Everything You Need To Know About Xbox One

by Mike Futter on Nov 15, 2013 at 12:00 PM

It’s been an exciting two weeks in the gaming industry. In less than one week, we’ll be welcoming a second next-generation console into our living rooms. Whether you’re biding your time for Xbox One delivery or still sitting on the fence, this rundown of critical information will get you set for November 22.

The Console

Much has been made of the Xbox One’s size and shape.
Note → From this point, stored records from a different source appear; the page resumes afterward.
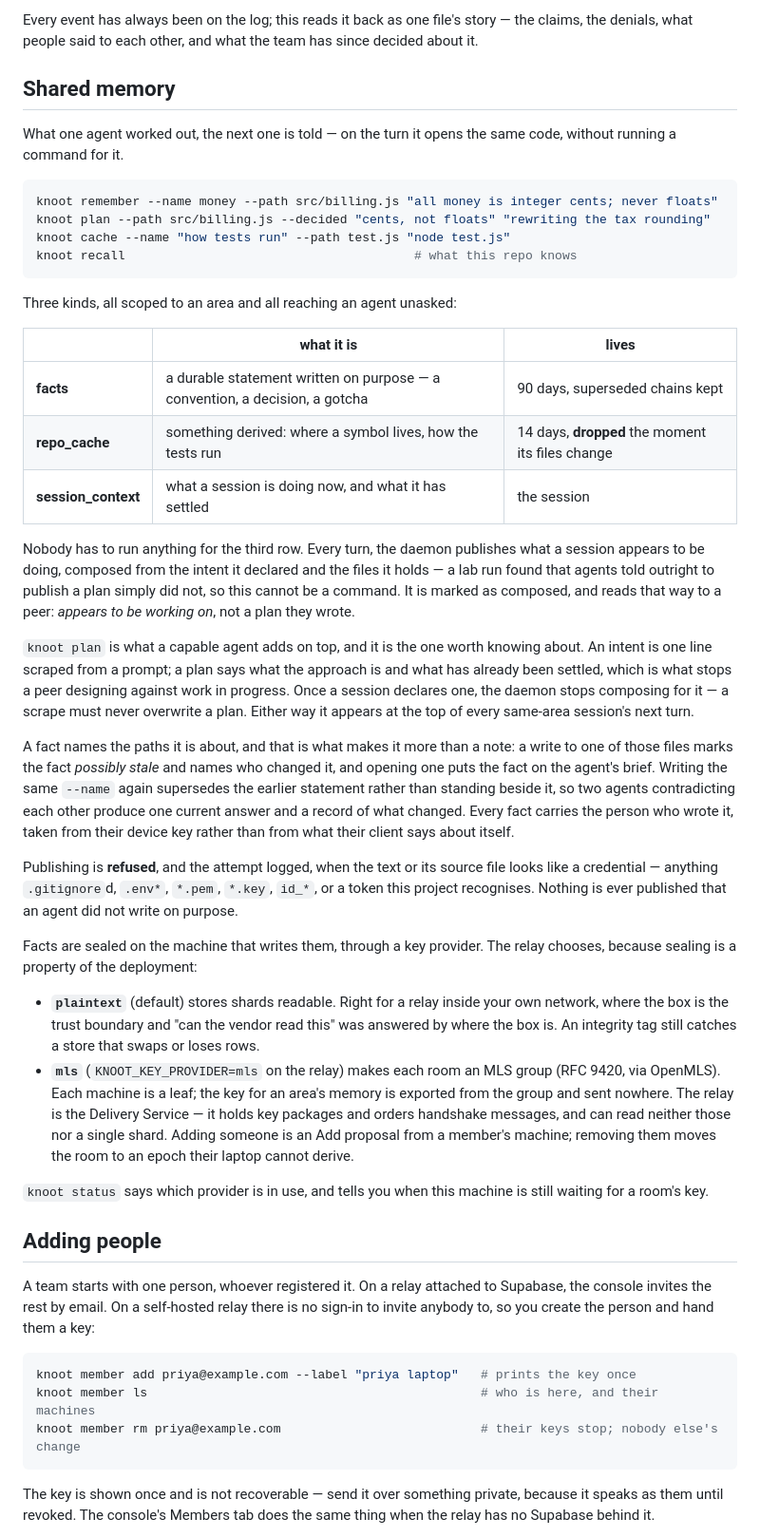
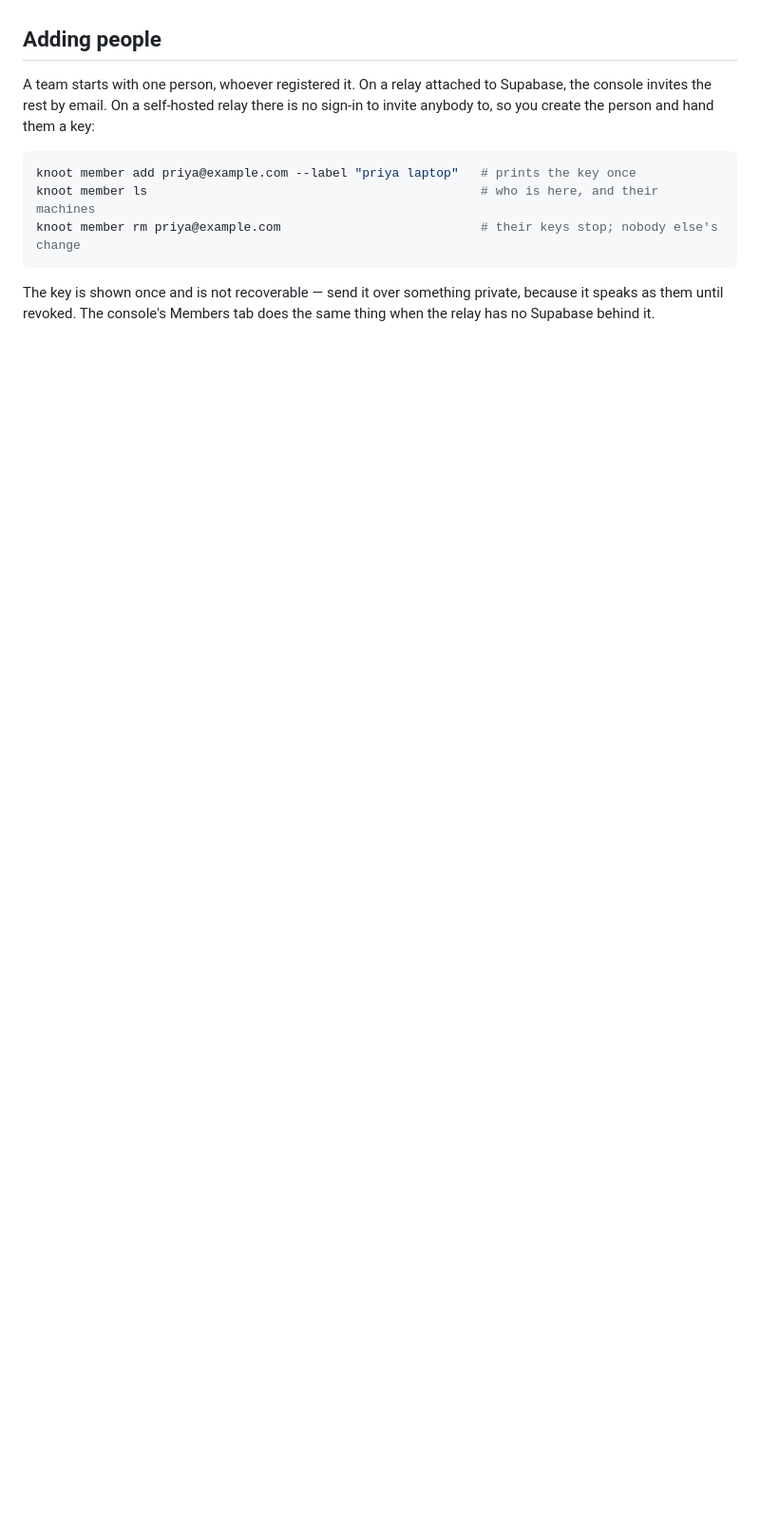
Before and after one commit to Ash20pk/coord, a Markdown page: README.md, the part around one of its changes. Shown at 95% size. GitHub-like rendering; blank space fills up the shorter version.

````diff
--- a/README.md
+++ b/README.md
@@ -335,71 +511,3 @@ what the team knows about it:
-Every event has always been on the log; this reads it back as one file's story
-— the claims, the denials, what people said to each other, and what the team
-has since decided about it.
-
-## Shared memory
-
-What one agent worked out, the next one is told — on the turn it opens the same
-code, without running a command for it.
-
-```sh
-knoot remember --name money --path src/billing.js "all money is integer cents; never floats"
-knoot plan --path src/billing.js --decided "cents, not floats" "rewriting the tax rounding"
-knoot cache --name "how tests run" --path test.js "node test.js"
-knoot recall                                       # what this repo knows
-```
-
-Three kinds, all scoped to an area and all reaching an agent unasked:
-
-| | what it is | lives |
-|---|---|---|
-| **facts** | a durable statement written on purpose — a convention, a decision, a gotcha | 90 days, superseded chains kept |
-| **repo_cache** | something derived: where a symbol lives, how the tests run | 14 days, **dropped** the moment its files change |
-| **session_context** | what a session is doing now, and what it has settled | the session |
-
-Nobody has to run anything for the third row. Every turn, the daemon publishes
-what a session appears to be doing, composed from the intent it declared and the
-files it holds — a lab run found that agents told outright to publish a plan
-simply did not, so this cannot be a command. It is marked as composed, and reads
-that way to a peer: *appears to be working on*, not a plan they wrote.
-
-`knoot plan` is what a capable agent adds on top, and it is the one worth
-knowing about. An intent is one line scraped from a prompt; a plan says what the
-approach is and what has already been settled, which is what stops a peer
-designing against work in progress. Once a session declares one, the daemon
-stops composing for it — a scrape must never overwrite a plan. Either way it
-appears at the top of every same-area session's next turn.
-
-A fact names the paths it is about, and that is what makes it more than a note:
-a write to one of those files marks the fact *possibly stale* and names who
-changed it, and opening one puts the fact on the agent's brief. Writing the same
-`--name` again supersedes the earlier statement rather than standing beside it,
-so two agents contradicting each other produce one current answer and a record
-of what changed. Every fact carries the person who wrote it, taken from their
-device key rather than from what their client says about itself.
-
-Publishing is **refused**, and the attempt logged, when the text or its source
-file looks like a credential — anything `.gitignore`d, `.env*`, `*.pem`,
-`*.key`, `id_*`, or a token this project recognises. Nothing is ever published
-that an agent did not write on purpose.
-
-Facts are sealed on the machine that writes them, through a key provider. The
-relay chooses, because sealing is a property of the deployment:
-
-- **`plaintext`** (default) stores shards readable. Right for a relay inside
-  your own network, where the box is the trust boundary and "can the vendor
-  read this" was answered by where the box is. An integrity tag still catches
-  a store that swaps or loses rows.
-- **`mls`** (`KNOOT_KEY_PROVIDER=mls` on the relay) makes each room an MLS
-  group (RFC 9420, via OpenMLS). Each machine is a leaf; the key for an area's
-  memory is exported from the group and sent nowhere. The relay is the
-  Delivery Service — it holds key packages and orders handshake messages, and
-  can read neither those nor a single shard. Adding someone is an Add
-  proposal from a member's machine; removing them moves the room to an epoch
-  their laptop cannot derive.
-
-`knoot status` says which provider is in use, and tells you when this machine
-is still waiting for a room's key.
-
 ## Adding people
 
 A team starts with one person, whoever registered it. On a relay attached to
````
Also changed, not shown: other parts of README.md (+314 -179 lines).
The console is a slick glossy black plastic that Microsoft calls “liquid black.” The console measures at 13 in x 10.75 in x 3.25 in. The Xbox One does have a power brick, but it’s smaller than the one required for the Xbox 360. You’ll still need to figure out where to put it, though.

Tech Specs

Here’s what’s under that liquid black chassis:

  • CPU: AMD 8-core with 64-bit architecture
  • GPU: AMD (with DirectX 11.1 and 32 MB of ESRAM memory)
  • Memory: 8 GB DDR3 RAM
  • Storage: 500 GB Hard Drive
  • Slot-loading Blu-ray Drive
  • Three USB 3 ports (one on side, two in rear)
  • Gigabit Ethernet port, 802.11n built-in WiFi
  • HDMI out, HDMI in, digital output (optical)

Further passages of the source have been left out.